This week’s frugal happenings:
- Made two batches of tortillas which I used for enchiladas and burritos. Tortillas are seriously easy to make (it’s the cooking them that’s the time-consuming bit), and once you’ve had home made tortillas, you’ll never buy commercial ones again. For the enchiladas I made the sauce from scratch too. Yum!
- Found a mint-condition Tinkerbell summer dress from Disney at a secondhand clothing store, which will make a perfect gift for my friend’s daughter who is turning 5 soon. She is really into long, swishy dresses and this one fits the bill nicely. The wrapping paper and card are, as usual, handmade by my tots.
- Stayed home most of the week. This has been a self-enforced embargo on going out as my children came down with conjuctivitis. It is doing the rounds here at the moment and is ridiculously contagious. Anyway, saving my town from more pink eye saves me money on petrol and saves me from the temptation to spend.
- Stocked up on basics that were on sale at the supermarket. It’s not often I come away from a supermarket these days, saying ‘Wow! Great bargains today,’ but this happened to be a week where many of our regular groceries were heavily discounted. Items like canned corn and tomatoes were 75c each, toothbrushes were 58c etc so I stocked up on as much as I could and still came in quite a bit under budget.
- D won some headphones in a competition he entered quite randomly. He already has a great pair so he sold them on for $130. Apparently there’s quite a demand for decent gaming headphones, and the buyer was very happy with his purchase.
- Purchased at $60 meat pack from one of our local butchers, which I’ve then divided up into 14 meals (some of which include our whanau* night, when we feed 5 adults and 4 children). As we eat several vegetarian meals a week, I won’t have to buy meat for three or four weeks. For NZ prices, this pack was a great deal, working out at just over $4 per meal.
- D’s tax return finally showed up! That is now salted away with other savings to help with our moving costs. As we are moving islands (which requires taking our household goods and cars on a ferry), our moving costs will be in the thousands.

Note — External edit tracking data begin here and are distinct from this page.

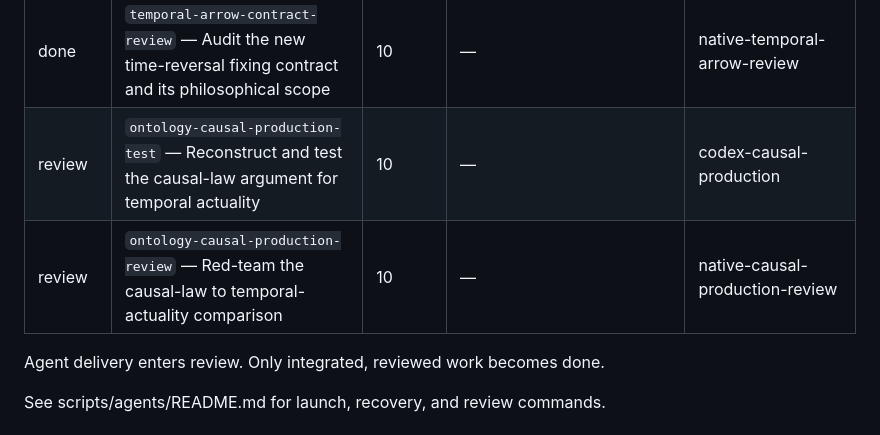
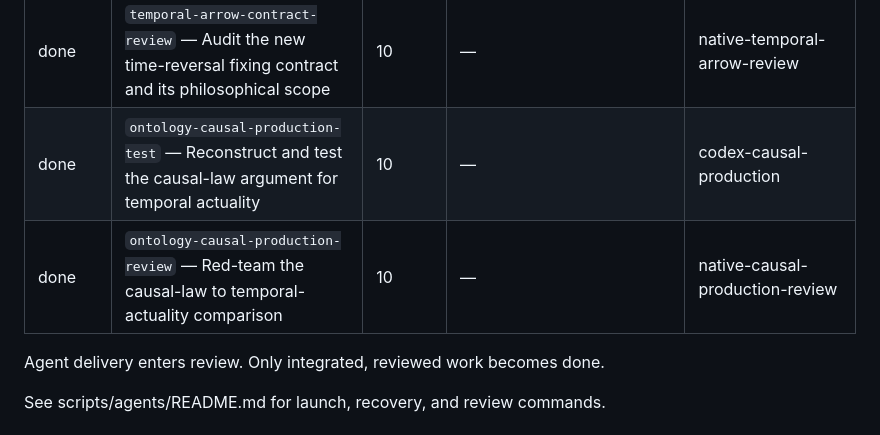
Before and after one commit to andrewimpellitteri/eternalism, a Markdown page: WORKBOARD.md, the part around the change. Rendered like a GitHub page.

Commit message:
Record bounded causal-production review acceptance

```diff
--- a/WORKBOARD.md
+++ b/WORKBOARD.md
@@ -228,8 +228,8 @@ First milestone: prior work → theory map → independent novelty audit.
 | done | `ontology-process-explanation-review` — Audit the controlled-process explanatory comparison and its modal scope | 10 | — | native-process-explanation-review |
 | done | `research-roadmap-audit-2026-10-31` — Reconcile the current roadmap with accepted scope and substantive research gaps | 10 | — | codex-roadmap-audit |
 | done | `temporal-arrow-contract-review` — Audit the new time-reversal fixing contract and its philosophical scope | 10 | — | native-temporal-arrow-review |
-| review | `ontology-causal-production-test` — Reconstruct and test the causal-law argument for temporal actuality | 10 | — | codex-causal-production |
-| review | `ontology-causal-production-review` — Red-team the causal-law to temporal-actuality comparison | 10 | — | native-causal-production-review |
+| done | `ontology-causal-production-test` — Reconstruct and test the causal-law argument for temporal actuality | 10 | — | codex-causal-production |
+| done | `ontology-causal-production-review` — Red-team the causal-law to temporal-actuality comparison | 10 | — | native-causal-production-review |
 
 Agent delivery enters review. Only integrated, reviewed work becomes done.
 
```
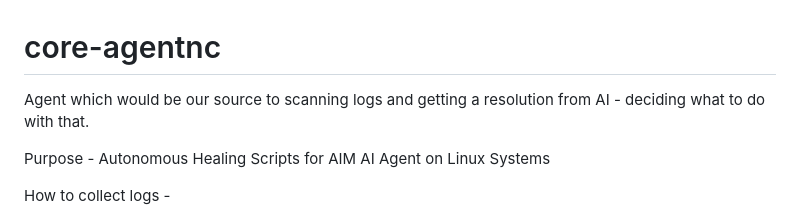
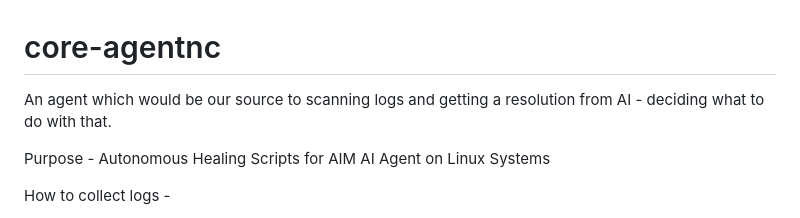
Before and after one commit to Incorpify-LLC/rootmedic, a Markdown page: README.md, the part around the change. Rendered like a GitHub page.

Commit message:
correcting README

```diff
--- a/README.md
+++ b/README.md
@@ -1,5 +1,5 @@
 # core-agentnc
-Agent which would be our source to scanning logs and getting a resolution from AI - deciding what to do with that.
+An agent which would be our source to scanning logs and getting a resolution from AI - deciding what to do with that.
 
 Purpose -
 Autonomous Healing Scripts for AIM AI Agent on Linux Systems
```
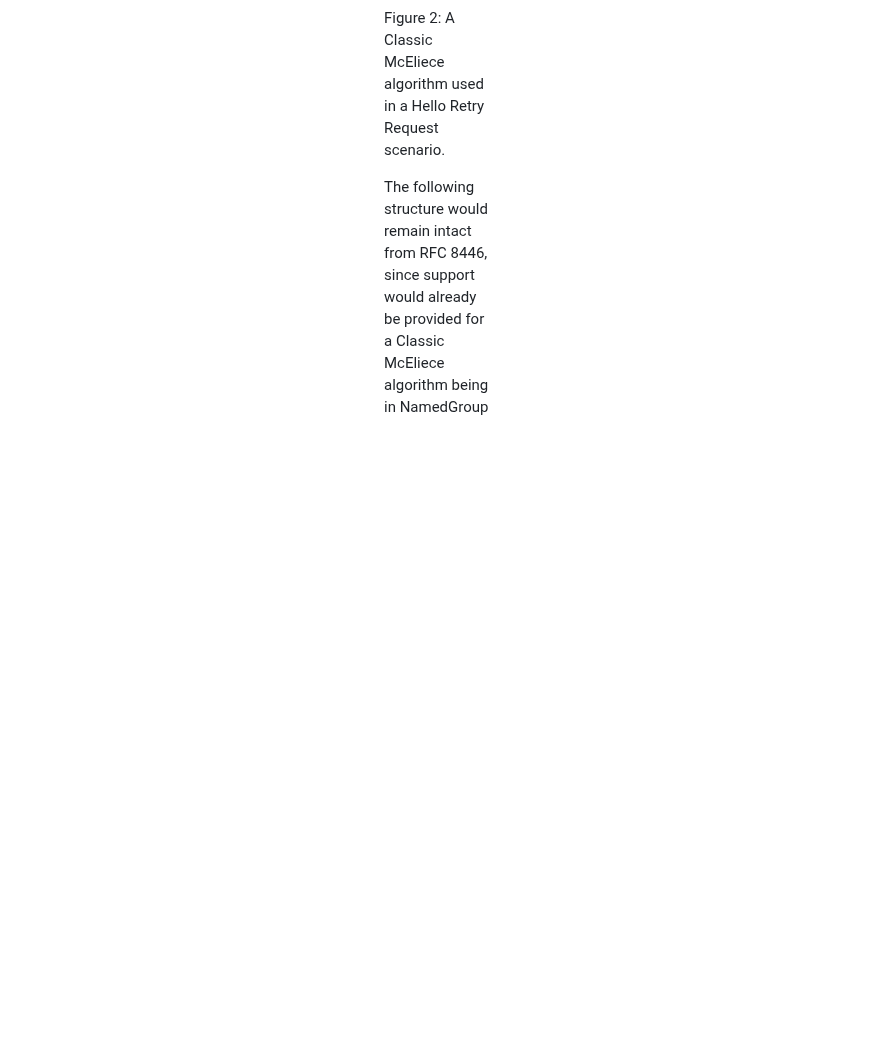
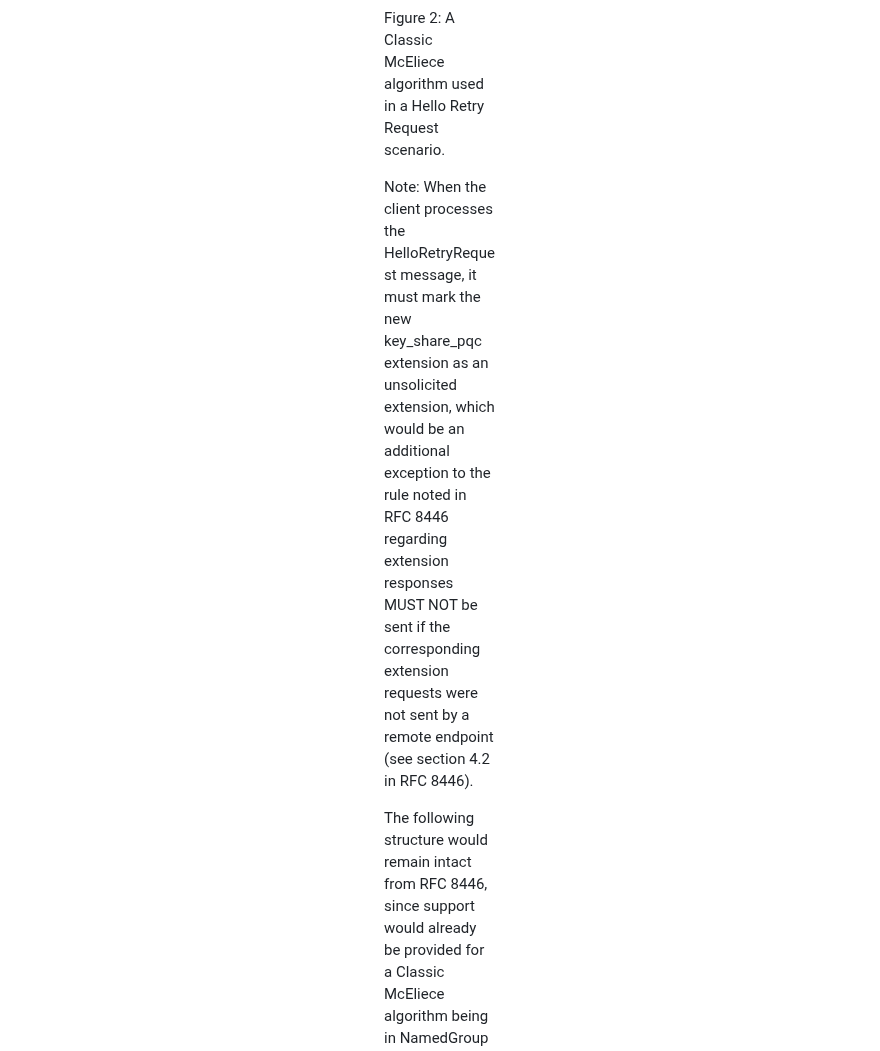
Before and after one commit to jwagrunner/internet-draft, a Markdown page: draft-wagner-tls-keysharepqc.md, the part around the change. Rendered like a GitHub page; blank space fills up the shorter version.

```diff
--- a/draft-wagner-tls-keysharepqc.md
+++ b/draft-wagner-tls-keysharepqc.md
@@ -449,6 +449,8 @@ Figure 2: A Classic McEliece algorithm used in a Hello Retry Request scenario.
 
 </artwork></figure>
 
+Note: When the client processes the HelloRetryRequest message, it must mark the new key_share_pqc extension as an unsolicited extension, which would be an additional exception to the rule noted in RFC 8446 regarding extension responses MUST NOT be sent if the corresponding extension requests were not sent by a remote endpoint (see section 4.2 in RFC 8446).
+
 The following structure would remain intact from RFC 8446, since support would already be provided for a Classic McEliece algorithm being in NamedGroup (see Section 4):
 
 <figure><artwork>
```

- I made a batch of gluten-free date scones with baking mix left over from my 100th failed attempt to go gluten-free. We have a GF family at my church, so I thought I’d surprise them with something nice for morning tea after the service.
- Gave a bagful of grapefruit to friends. I am not making grapefruit marmalade this year as we are likely to be moving soon and I am trying to take as little as possible with us. I am really going to miss all the free fruit our garden provides us with!
- We had several meatless meals, including baked potatoes, which D reckons are the best foodstuff ever invented.
Lest you think I am some sort of saint, I did splurge on some unwarranted things this week. After several days inside my MIL offered to take both my tots for the afternoon. I was so thrilled, I went to a cafe because I felt like I needed to celebrate! It was wonderful to spend time without being whined at, or having to wipe snot or eye gunk. I also went to a Tupperware party (for a friend’s birthday) where I came face to face with an old friend, their children’s tea party set. My brother and I had one growing up which we LOVED. I remember holding many, many tea parties in our shed. The tea set wasn’t too expensive (I don’t usually buy Tupperware as I think it is outrageously overpriced) and I plan to stash it away to give to the kids as a joint present at Christmas. So there you are, suckered in by nostalgia!
* whanau: (noun) extended family, family group, a familiar term of address to a number of people – the primary economic unit of traditional Māori society. In the modern context the term is sometimes used to include friends who may not have any kinship ties to other members.